Image comparison data:

════════

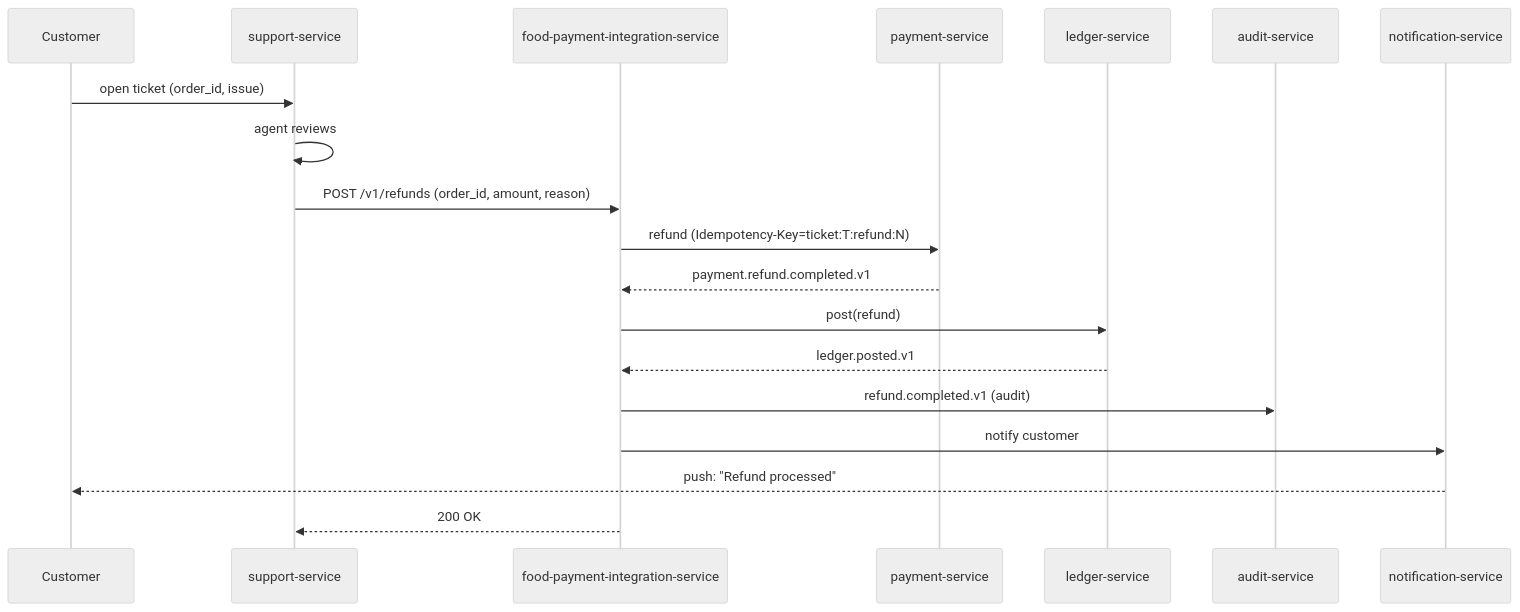
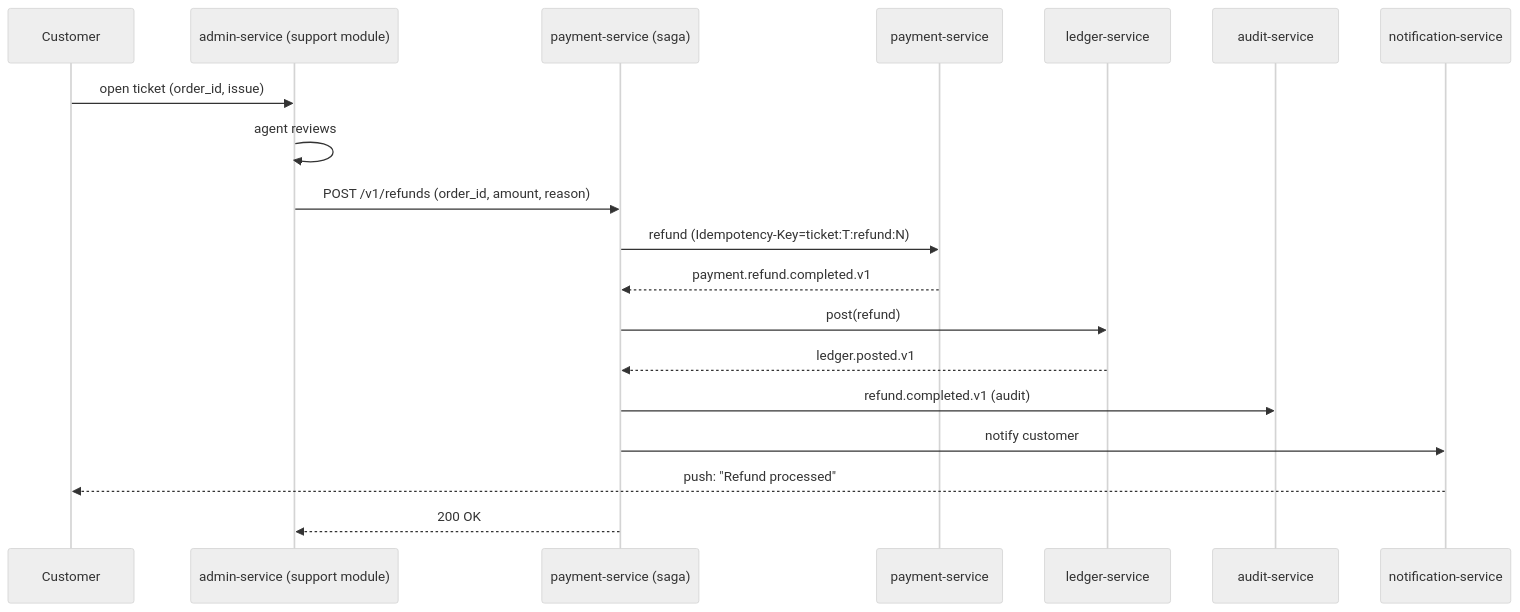
Before and after one commit to mohamedhabibwork/trips-enjoy-docs: the second of 6 diagrams in docs/workflows/REFUND_WORKFLOWS.md, drawn with Mermaid (neutral theme). The commit also changed other lines of this file and 525 other files, not shown here.

````diff
--- a/docs/workflows/REFUND_WORKFLOWS.md
+++ b/docs/workflows/REFUND_WORKFLOWS.md
@@ -49,22 +52,22 @@
 ```mermaid
 sequenceDiagram
     participant C as Customer
-    participant SUP as support-service
-    participant FPI as food-payment-integration-service
+    participant ADM as admin-service (support module)
+    participant SAGA as payment-service (saga)
     participant PAY as payment-service
     participant LD as ledger-service
     participant AUD as audit-service
     participant NOT as notification-service
 
-    C->>SUP: open ticket (order_id, issue)
-    SUP->>SUP: agent reviews
-    SUP->>FPI: POST /v1/refunds (order_id, amount, reason)
-    FPI->>PAY: refund (Idempotency-Key=ticket:T:refund:N)
-    PAY-->>FPI: payment.refund.completed.v1
-    FPI->>LD: post(refund)
-    LD-->>FPI: ledger.posted.v1
-    FPI->>AUD: refund.completed.v1 (audit)
-    FPI->>NOT: notify customer
+    C->>ADM: open ticket (order_id, issue)
+    ADM->>ADM: agent reviews
+    ADM->>SAGA: POST /v1/refunds (order_id, amount, reason)
+    SAGA->>PAY: refund (Idempotency-Key=ticket:T:refund:N)
+    PAY-->>SAGA: payment.refund.completed.v1
+    SAGA->>LD: post(refund)
+    LD-->>SAGA: ledger.posted.v1
+    SAGA->>AUD: refund.completed.v1 (audit)
+    SAGA->>NOT: notify customer
     NOT-->>C: push: "Refund processed"
-    FPI-->>SUP: 200 OK
+    SAGA-->>ADM: 200 OK
 ```
````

════════

## [Exercise prompt]
Using only the entries above, output the line with "SUP as support-service", the line with "participant LD as ledger-service", and all lines between them, exactly as they stand.

## [Solution]
-    participant SUP as support-service
-    participant FPI as food-payment-integration-service
+    participant ADM as admin-service (support module)
+    participant SAGA as payment-service (saga)
     participant PAY as payment-service
     participant LD as ledger-service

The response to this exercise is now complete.